The team found several stars with surface temperatures more than 7 times hotter than our Sun, tens of times larger, and several million times brighter. Comparisons with models imply that several of these stars were born with masses in excess of 150 solar masses. The star R136a1, found in the R136 cluster, is the most massive star ever found with a current mass of about 265 solar masses and a birth mass of as much as 320 times that of the Sun.
In NGC 3603, the astronomers could also directly measure the masses of two stars that belong to a double star system. The stars A1, B, and C in this cluster have estimated masses at birth above or close to 150 solar masses. The star A1 is a double star with an orbital period of 3.77 days. The two stars in the system have, respectively, 120 and 92 times the mass of the Sun, which means that they formed as stars of 148 and 106 solar masses, respectively.
Massive stars have such high luminosities with respect to their mass that they produce powerful outflows. "Unlike humans, these stars are born heavy and lose weight as they age," said Crowther. "Being a little over a million years old, the most extreme star, R136a1, is already 'middle-aged' and has undergone an intense weight-loss program, shedding a fifth of its initial mass over that time, or more than 50 solar masses."

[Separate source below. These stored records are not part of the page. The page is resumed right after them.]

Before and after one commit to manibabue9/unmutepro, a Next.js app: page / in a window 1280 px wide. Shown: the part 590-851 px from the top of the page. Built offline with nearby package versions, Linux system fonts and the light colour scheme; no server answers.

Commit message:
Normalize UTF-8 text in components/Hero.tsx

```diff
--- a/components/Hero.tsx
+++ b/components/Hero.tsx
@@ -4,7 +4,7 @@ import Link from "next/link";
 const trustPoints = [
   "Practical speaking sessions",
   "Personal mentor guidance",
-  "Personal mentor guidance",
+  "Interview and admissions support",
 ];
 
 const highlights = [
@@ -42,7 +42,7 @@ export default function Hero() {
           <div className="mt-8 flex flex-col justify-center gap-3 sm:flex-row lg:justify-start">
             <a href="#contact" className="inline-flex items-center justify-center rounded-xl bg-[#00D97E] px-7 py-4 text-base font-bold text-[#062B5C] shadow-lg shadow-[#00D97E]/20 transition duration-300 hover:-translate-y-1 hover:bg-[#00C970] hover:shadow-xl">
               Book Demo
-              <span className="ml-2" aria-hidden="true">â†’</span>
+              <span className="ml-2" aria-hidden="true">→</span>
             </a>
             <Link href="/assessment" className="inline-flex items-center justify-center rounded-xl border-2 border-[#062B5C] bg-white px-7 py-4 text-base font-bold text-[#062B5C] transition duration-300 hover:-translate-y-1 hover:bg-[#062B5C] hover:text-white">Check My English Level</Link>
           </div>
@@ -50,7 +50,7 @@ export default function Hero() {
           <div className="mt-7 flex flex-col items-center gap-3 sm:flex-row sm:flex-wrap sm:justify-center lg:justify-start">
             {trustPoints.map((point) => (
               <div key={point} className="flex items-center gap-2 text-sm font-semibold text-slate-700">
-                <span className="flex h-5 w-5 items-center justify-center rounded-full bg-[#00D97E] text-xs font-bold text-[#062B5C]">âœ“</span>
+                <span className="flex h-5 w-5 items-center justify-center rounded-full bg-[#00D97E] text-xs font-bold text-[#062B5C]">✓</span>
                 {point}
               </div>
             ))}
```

If R136a1 replaced the Sun in our solar system, it would outshine the Sun by as much as the Sun currently outshines the Full Moon. "Its high mass would reduce the length of Earth's year to 3 weeks, and it would bathe the Earth in incredibly intense ultraviolet radiation, rendering life on our planet impossible," said Raphael Hirschi from Keele University, Staffordshire, United Kingdom.
These heavyweight stars are extremely rare, forming solely within the densest star clusters. To distinguish the individual stars for the first time required the exquisite resolving power of the VLT.
The team also estimated the maximum possible mass for the stars within these clusters and the relative number of the most massive ones. "The smallest stars are limited to more than about 80 times more than Jupiter, below which they are 'failed stars' or brown dwarfs," said team member Olivier Schnurr from the Astrophysikalisches Institut Potsdam, Germany. "Our new finding supports the previous view that there is also an upper limit to how big stars can get, but it raises the limit by a factor of two to about 300 solar masses."
Within R136, only four stars weighed more than 150 solar masses at birth, yet they account for nearly half of the wind and radiation power of the entire cluster, comprising approximately 100,000 stars in total. R136a1 alone energizes its surroundings by more than a factor of 50 compared to the Orion Nebula cluster.
An observer on a (hypothetical) planet in the R136 cluster would have a dramatic view. The density of stars in the cluster is about 100,000 times higher than around our Sun. Many of these stars are incredibly bright, so the planet's sky would never get dark.
Understanding how high-mass stars form is puzzling enough due to their short lives and powerful winds, so the identification of such extreme cases as R136a1 raises the challenge to theorists still further. "Either they were born so big or smaller stars merged together to produce them," said Crowther.
Stars between about 8 and 150 solar masses explode at the end of their short lives as supernovae, leaving behind exotic remnants of either a neutron star or a black hole. Having established the existence of stars between 150 and 300 solar masses, the astronomers' findings raise the prospect of the existence of exceptionally bright, "pair instability supernovae" that completely blow themselves apart, failing to leave behind any remnant and dispersing up to 10 solar masses of iron into their surroundings. A few candidates for such explosions have already been proposed in recent years.
Not only is R136a1 the most massive star ever found, but also it has the highest luminosity too, close to 10 million times greater than the Sun. "Owing to the rarity of these monsters, I think it is unlikely that this new record will be broken any time soon," said Crowther